───── RECORD EXCERPTS
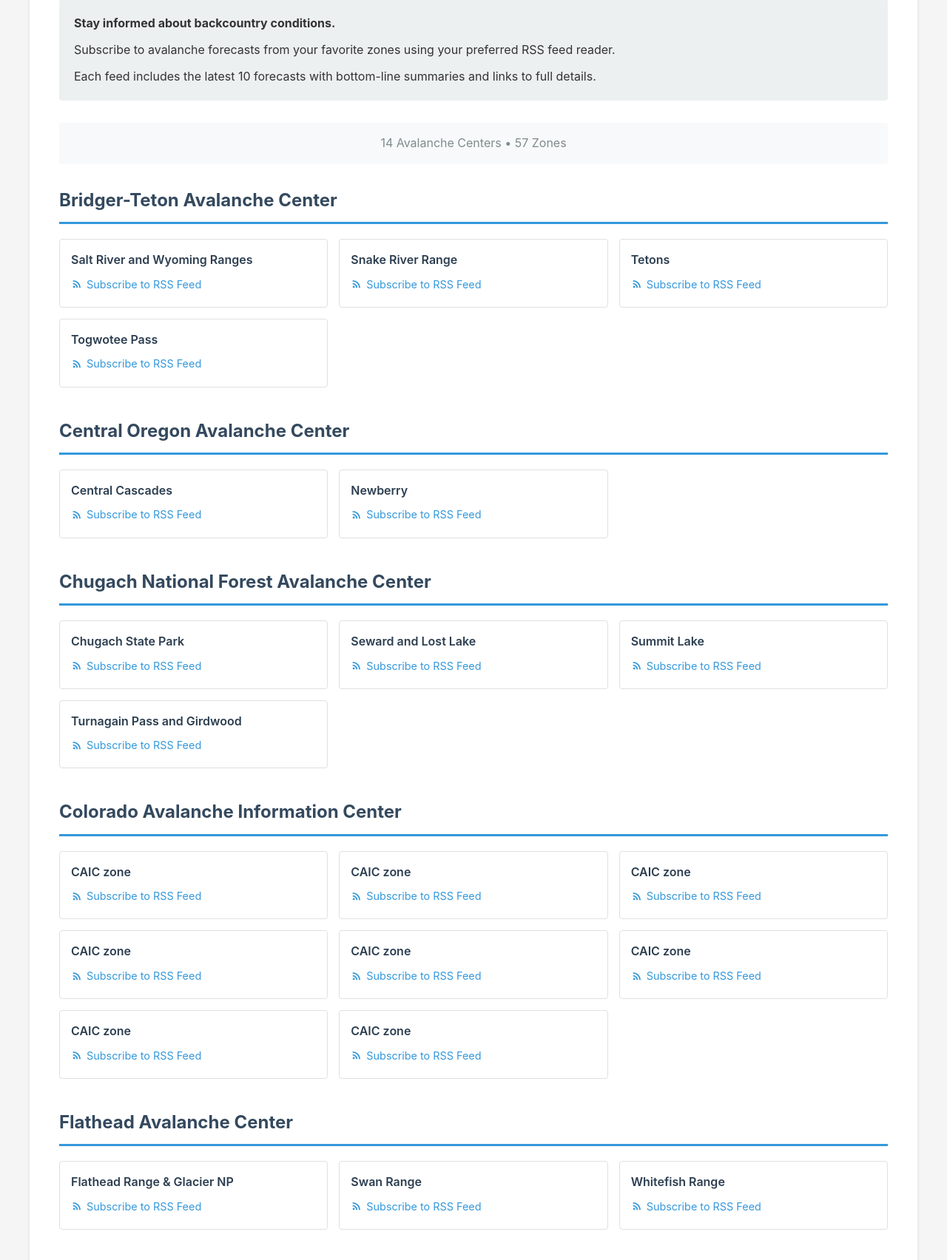
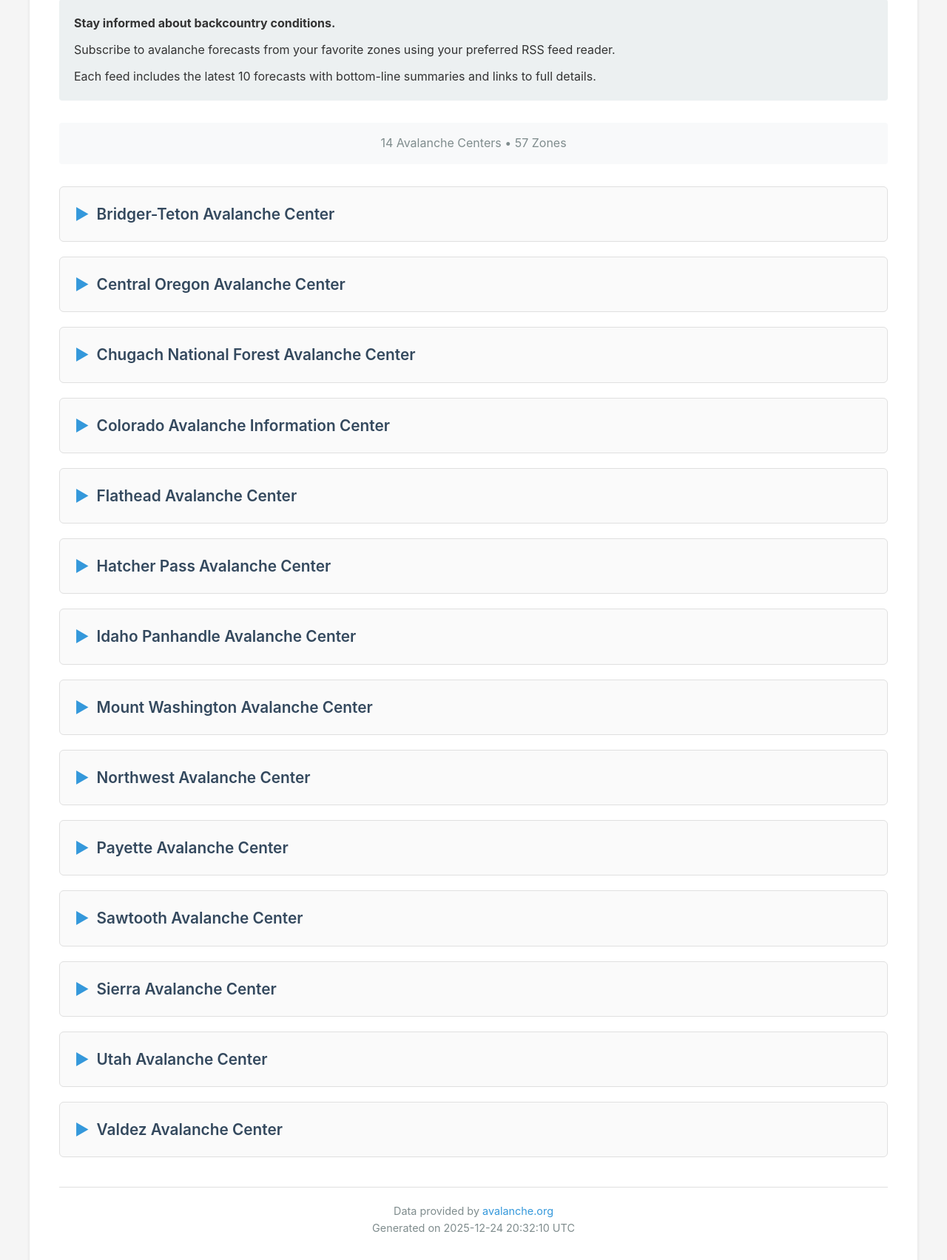
Before and after one commit to MarkRoddy/avyrss, a Flask app: page / in a window 1280 px wide. Shown: the part 180-1884 px from the top of the page at 74% size. Run offline with Flask 3, Linux system fonts and the light colour scheme.

Commit message:
Avalanche Centers are collapsed so you can get to your fav one more quickly

```diff
--- a/index.html
+++ b/index.html
@@ -55,20 +55,62 @@
         }
 
         .center {
-            margin-bottom: 40px;
+            margin-bottom: 20px;
         }
 
-        .center h2 {
+        .center details {
+            background: #fafafa;
+            border: 1px solid #e0e0e0;
+            border-radius: 6px;
+            padding: 0;
+        }
+
+        .center details[open] {
+            background: white;
+        }
+
+        .center summary {
             color: #34495e;
+            font-size: 1.3em;
+            font-weight: 600;
+            padding: 20px;
+            cursor: pointer;
+            user-select: none;
+            list-style: none;
+            display: flex;
+            align-items: center;
+            transition: background-color 0.2s;
+        }
+
+        .center summary::-webkit-details-marker {
+            display: none;
+        }
+
+        .center summary:hover {
+            background-color: #f0f0f0;
+        }
+
+        .center details[open] summary {
             border-bottom: 3px solid #3498db;
-            padding-bottom: 10px;
             margin-bottom: 20px;
+        }
+
+        .center summary::before {
+            content: '▶';
+            margin-right: 10px;
+            transition: transform 0.2s;
+            color: #3498db;
+        }
+
+        .center details[open] summary::before {
+            transform: rotate(90deg);
         }
 
         .zones {
             display: grid;
             grid-template-columns: repeat(auto-fill, minmax(300px, 1fr));
             gap: 15px;
+            padding: 0 20px 20px 20px;
         }
 
         .zone-card {
@@ -153,7 +195,8 @@
 
 
         <div class="center">
-            <h2>Bridger-Teton Avalanche Center</h2>
+            <details>
+                <summary>Bridger-Teton Avalanche Center</summary>
                 <div class="zones">
 
                     <div class="zone-card">
@@ -201,10 +244,12 @@
                     </div>
 
                 </div>
+            </details>
         </div>
 
         <div class="center">
-            <h2>Central Oregon Avalanche Center</h2>
+            <details>
+                <summary>Central Oregon Avalanche Center</summary>
                 <div class="zones">
 
                     <div class="zone-card">
@@ -230,10 +275,12 @@
                     </div>
 
                 </div>
+            </details>
         </div>
 
         <div class="center">
-            <h2>Chugach National Forest Avalanche Center</h2>
+            <details>
+                <summary>Chugach National Forest Avalanche Center</summary>
                 <div class="zones">
 
                     <div class="zone-card">
@@ -281,10 +328,12 @@
                     </div>
 
                 </div>
+            </details>
         </div>
 
         <div class="center">
-            <h2>Colorado Avalanche Information Center</h2>
+            <details>
+                <summary>Colorado Avalanche Information Center</summary>
                 <div class="zones">
 
                     <div class="zone-card">
@@ -376,10 +425,12 @@
                     </div>
 
                 </div>
+            </details>
         </div>
 
         <div class="center">
-            <h2>Flathead Avalanche Center</h2>
+            <details>
+                <summary>Flathead Avalanche Center</summary>
                 <div class="zones">
 
                     <div class="zone-card">
@@ -416,10 +467,12 @@
                     </div>
 
                 </div>
+            </details>
         </div>
 
         <div class="center">
-            <h2>Hatcher Pass Avalanche Center</h2>
+            <details>
+                <summary>Hatcher Pass Avalanche Center</summary>
                 <div class="zones">
 
                     <div class="zone-card">
@@ -434,10 +487,12 @@
                     </div>
 
                 </div>
+            </details>
         </div>
 
         <div class="center">
-            <h2>Idaho Panhandle Avalanche Center</h2>
+            <details>
+                <summary>Idaho Panhandle Avalanche Center</summary>
                 <div class="zones">
 
                     <div class="zone-card">
@@ -496,10 +551,12 @@
                     </div>
 
                 </div>
+            </details>
         </div>
 
         <div class="center">
-            <h2>Mount Washington Avalanche Center</h2>
+            <details>
+                <summary>Mount Washington Avalanche Center</summary>
                 <div class="zones">
 
                     <div class="zone-card">
@@ -514,10 +571,12 @@
                     </div>
 
                 </div>
+            </details>
         </div>
 
         <div class="center">
-            <h2>Northwest Avalanche Center</h2>
+            <details>
+                <summary>Northwest Avalanche Center</summary>
                 <div class="zones">
 
                     <div class="zone-card">
@@ -631,10 +690,12 @@
                     </div>
 
                 </div>
+            </details>
         </div>
 
         <div class="center">
-            <h2>Payette Avalanche Center</h2>
+            <details>
+                <summary>Payette Avalanche Center</summary>
                 <div class="zones">
 
                     <div class="zone-card">
@@ -660,10 +721,12 @@
                     </div>
 
                 </div>
+            </details>
         </div>
 
         <div class="center">
-            <h2>Sawtooth Avalanche Center</h2>
+            <details>
+                <summary>Sawtooth Avalanche Center</summary>
                 <div class="zones">
 
                     <div class="zone-card">
@@ -711,10 +774,12 @@
                     </div>
 
                 </div>
+            </details>
         </div>
 
         <div class="center">
-            <h2>Sierra Avalanche Center</h2>
+            <details>
+                <summary>Sierra Avalanche Center</summary>
                 <div class="zones">
 
                     <div class="zone-card">
@@ -729,10 +794,12 @@
                     </div>
 
                 </div>
+            </details>
         </div>
 
         <div class="center">
-            <h2>Utah Avalanche Center</h2>
+            <details>
+                <summary>Utah Avalanche Center</summary>
                 <div class="zones">
 
                     <div class="zone-card">
@@ -835,10 +902,12 @@
                     </div>
 
                 </div>
+            </details>
         </div>
 
         <div class="center">
-            <h2>Valdez Avalanche Center</h2>
+            <details>
+                <summary>Valdez Avalanche Center</summary>
                 <div class="zones">
 
                     <div class="zone-card">
@@ -875,12 +944,13 @@
                     </div>
 
                 </div>
+            </details>
         </div>
 
 
         <footer>
             <p>Data provided by <a href="https://avalanche.org" target="_blank">avalanche.org</a></p>
-            <p>Generated on 2025-12-24 02:31:03 UTC</p>
+            <p>Generated on 2025-12-24 20:32:10 UTC</p>
         </footer>
     </div>
 </body>
```
Also changed, not shown: app/templates/index.html.j2 (+48 -4 lines), 1 other file. Lines whose indentation alone changed are shown as unchanged.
──────────
Retype every record as it stands. None of the pictures should appear.

Before and after one commit to MarkRoddy/avyrss, a Flask app: page / in a window 1280 px wide. Shown: the part 180-1884 px from the top of the page at 74% size. Run offline with Flask 3, Linux system fonts and the light colour scheme.

Commit message:
Avalanche Centers are collapsed so you can get to your fav one more quickly

```diff
--- a/index.html
+++ b/index.html
@@ -55,20 +55,62 @@
         }
 
         .center {
-            margin-bottom: 40px;
+            margin-bottom: 20px;
         }
 
-        .center h2 {
+        .center details {
+            background: #fafafa;
+            border: 1px solid #e0e0e0;
+            border-radius: 6px;
+            padding: 0;
+        }
+
+        .center details[open] {
+            background: white;
+        }
+
+        .center summary {
             color: #34495e;
+            font-size: 1.3em;
+            font-weight: 600;
+            padding: 20px;
+            cursor: pointer;
+            user-select: none;
+            list-style: none;
+            display: flex;
+            align-items: center;
+            transition: background-color 0.2s;
+        }
+
+        .center summary::-webkit-details-marker {
+            display: none;
+        }
+
+        .center summary:hover {
+            background-color: #f0f0f0;
+        }
+
+        .center details[open] summary {
             border-bottom: 3px solid #3498db;
-            padding-bottom: 10px;
             margin-bottom: 20px;
+        }
+
+        .center summary::before {
+            content: '▶';
+            margin-right: 10px;
+            transition: transform 0.2s;
+            color: #3498db;
+        }
+
+        .center details[open] summary::before {
+            transform: rotate(90deg);
         }
 
         .zones {
             display: grid;
             grid-template-columns: repeat(auto-fill, minmax(300px, 1fr));
             gap: 15px;
+            padding: 0 20px 20px 20px;
         }
 
         .zone-card {
@@ -153,7 +195,8 @@
 
 
         <div class="center">
-            <h2>Bridger-Teton Avalanche Center</h2>
+            <details>
+                <summary>Bridger-Teton Avalanche Center</summary>
                 <div class="zones">
 
                     <div class="zone-card">
@@ -201,10 +244,12 @@
                     </div>
 
                 </div>
+            </details>
         </div>
 
         <div class="center">
-            <h2>Central Oregon Avalanche Center</h2>
+            <details>
+                <summary>Central Oregon Avalanche Center</summary>
                 <div class="zones">
 
                     <div class="zone-card">
@@ -230,10 +275,12 @@
                     </div>
 
                 </div>
+            </details>
         </div>
 
         <div class="center">
-            <h2>Chugach National Forest Avalanche Center</h2>
+            <details>
+                <summary>Chugach National Forest Avalanche Center</summary>
                 <div class="zones">
 
                     <div class="zone-card">
@@ -281,10 +328,12 @@
                     </div>
 
                 </div>
+            </details>
         </div>
 
         <div class="center">
-            <h2>Colorado Avalanche Information Center</h2>
+            <details>
+                <summary>Colorado Avalanche Information Center</summary>
                 <div class="zones">
 
                     <div class="zone-card">
@@ -376,10 +425,12 @@
                     </div>
 
                 </div>
+            </details>
         </div>
 
         <div class="center">
-            <h2>Flathead Avalanche Center</h2>
+            <details>
+                <summary>Flathead Avalanche Center</summary>
                 <div class="zones">
 
                     <div class="zone-card">
@@ -416,10 +467,12 @@
                     </div>
 
                 </div>
+            </details>
         </div>
 
         <div class="center">
-            <h2>Hatcher Pass Avalanche Center</h2>
+            <details>
+                <summary>Hatcher Pass Avalanche Center</summary>
                 <div class="zones">
 
                     <div class="zone-card">
@@ -434,10 +487,12 @@
                     </div>
 
                 </div>
+            </details>
         </div>
 
         <div class="center">
-            <h2>Idaho Panhandle Avalanche Center</h2>
+            <details>
+                <summary>Idaho Panhandle Avalanche Center</summary>
                 <div class="zones">
 
                     <div class="zone-card">
@@ -496,10 +551,12 @@
                     </div>
 
                 </div>
+            </details>
         </div>
 
         <div class="center">
-            <h2>Mount Washington Avalanche Center</h2>
+            <details>
+                <summary>Mount Washington Avalanche Center</summary>
                 <div class="zones">
 
                     <div class="zone-card">
@@ -514,10 +571,12 @@
                     </div>
 
                 </div>
+            </details>
         </div>
 
         <div class="center">
-            <h2>Northwest Avalanche Center</h2>
+            <details>
+                <summary>Northwest Avalanche Center</summary>
                 <div class="zones">
 
                     <div class="zone-card">
@@ -631,10 +690,12 @@
                     </div>
 
                 </div>
+            </details>
         </div>
 
         <div class="center">
-            <h2>Payette Avalanche Center</h2>
+            <details>
+                <summary>Payette Avalanche Center</summary>
                 <div class="zones">
 
                     <div class="zone-card">
@@ -660,10 +721,12 @@
                     </div>
 
                 </div>
+            </details>
         </div>
 
         <div class="center">
-            <h2>Sawtooth Avalanche Center</h2>
+            <details>
+                <summary>Sawtooth Avalanche Center</summary>
                 <div class="zones">
 
                     <div class="zone-card">
@@ -711,10 +774,12 @@
                     </div>
 
                 </div>
+            </details>
         </div>
 
         <div class="center">
-            <h2>Sierra Avalanche Center</h2>
+            <details>
+                <summary>Sierra Avalanche Center</summary>
                 <div class="zones">
 
                     <div class="zone-card">
@@ -729,10 +794,12 @@
                     </div>
 
                 </div>
+            </details>
         </div>
 
         <div class="center">
-            <h2>Utah Avalanche Center</h2>
+            <details>
+                <summary>Utah Avalanche Center</summary>
                 <div class="zones">
 
                     <div class="zone-card">
@@ -835,10 +902,12 @@
                     </div>
 
                 </div>
+            </details>
         </div>
 
         <div class="center">
-            <h2>Valdez Avalanche Center</h2>
+            <details>
+                <summary>Valdez Avalanche Center</summary>
                 <div class="zones">
 
                     <div class="zone-card">
@@ -875,12 +944,13 @@
                     </div>
 
                 </div>
+            </details>
         </div>
 
 
         <footer>
             <p>Data provided by <a href="https://avalanche.org" target="_blank">avalanche.org</a></p>
-            <p>Generated on 2025-12-24 02:31:03 UTC</p>
+            <p>Generated on 2025-12-24 20:32:10 UTC</p>
         </footer>
     </div>
 </body>
```
Also changed, not shown: app/templates/index.html.j2 (+48 -4 lines), 1 other file. Lines whose indentation alone changed are shown as unchanged.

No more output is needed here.